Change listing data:
__________

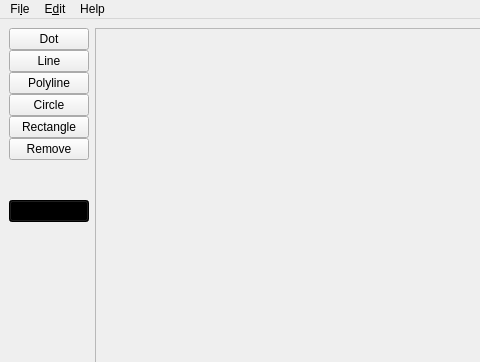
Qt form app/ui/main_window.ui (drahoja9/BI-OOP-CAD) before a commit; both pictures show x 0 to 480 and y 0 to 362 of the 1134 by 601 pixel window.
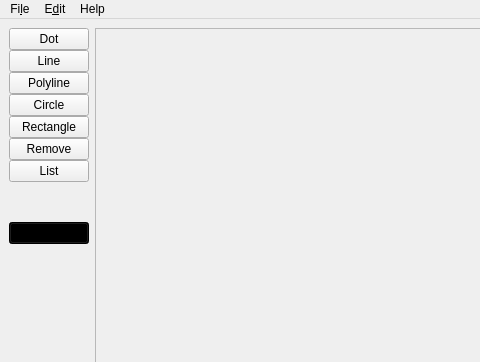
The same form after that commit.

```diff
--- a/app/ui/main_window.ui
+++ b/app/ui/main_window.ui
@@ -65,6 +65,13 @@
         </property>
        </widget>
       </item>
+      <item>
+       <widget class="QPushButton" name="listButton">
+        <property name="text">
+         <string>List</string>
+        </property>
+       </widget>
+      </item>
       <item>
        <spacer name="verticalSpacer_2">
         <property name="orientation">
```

__________

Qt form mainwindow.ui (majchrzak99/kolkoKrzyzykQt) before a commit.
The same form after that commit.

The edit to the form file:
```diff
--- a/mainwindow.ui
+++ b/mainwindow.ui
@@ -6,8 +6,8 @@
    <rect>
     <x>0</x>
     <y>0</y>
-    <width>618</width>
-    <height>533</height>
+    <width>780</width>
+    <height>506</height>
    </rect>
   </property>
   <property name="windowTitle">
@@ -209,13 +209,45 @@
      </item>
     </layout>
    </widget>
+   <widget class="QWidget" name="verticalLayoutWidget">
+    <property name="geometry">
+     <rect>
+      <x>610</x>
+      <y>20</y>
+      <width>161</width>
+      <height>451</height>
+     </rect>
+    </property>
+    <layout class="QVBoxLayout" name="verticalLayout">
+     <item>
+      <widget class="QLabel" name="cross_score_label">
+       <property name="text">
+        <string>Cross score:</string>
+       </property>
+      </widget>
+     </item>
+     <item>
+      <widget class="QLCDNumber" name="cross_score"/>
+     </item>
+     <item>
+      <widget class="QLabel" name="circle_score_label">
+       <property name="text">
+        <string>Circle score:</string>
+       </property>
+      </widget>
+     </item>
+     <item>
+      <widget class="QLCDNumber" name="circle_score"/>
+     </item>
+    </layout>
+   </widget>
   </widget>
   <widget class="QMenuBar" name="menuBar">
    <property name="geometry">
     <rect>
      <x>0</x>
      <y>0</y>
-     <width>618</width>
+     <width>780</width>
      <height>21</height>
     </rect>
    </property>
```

__________

Aim of the exercise
Find the lines in the entries above where "form" occurs, and copy each of them.

Answer space
Qt form app/ui/main_window.ui (drahoja9/BI-OOP-CAD) before a commit; both pictures show x 0 to 480 and y 0 to 362 of the 1134 by 601 pixel window.
The same form after that commit.
Qt form mainwindow.ui (majchrzak99/kolkoKrzyzykQt) before a commit.
The same form after that commit.
The edit to the form file:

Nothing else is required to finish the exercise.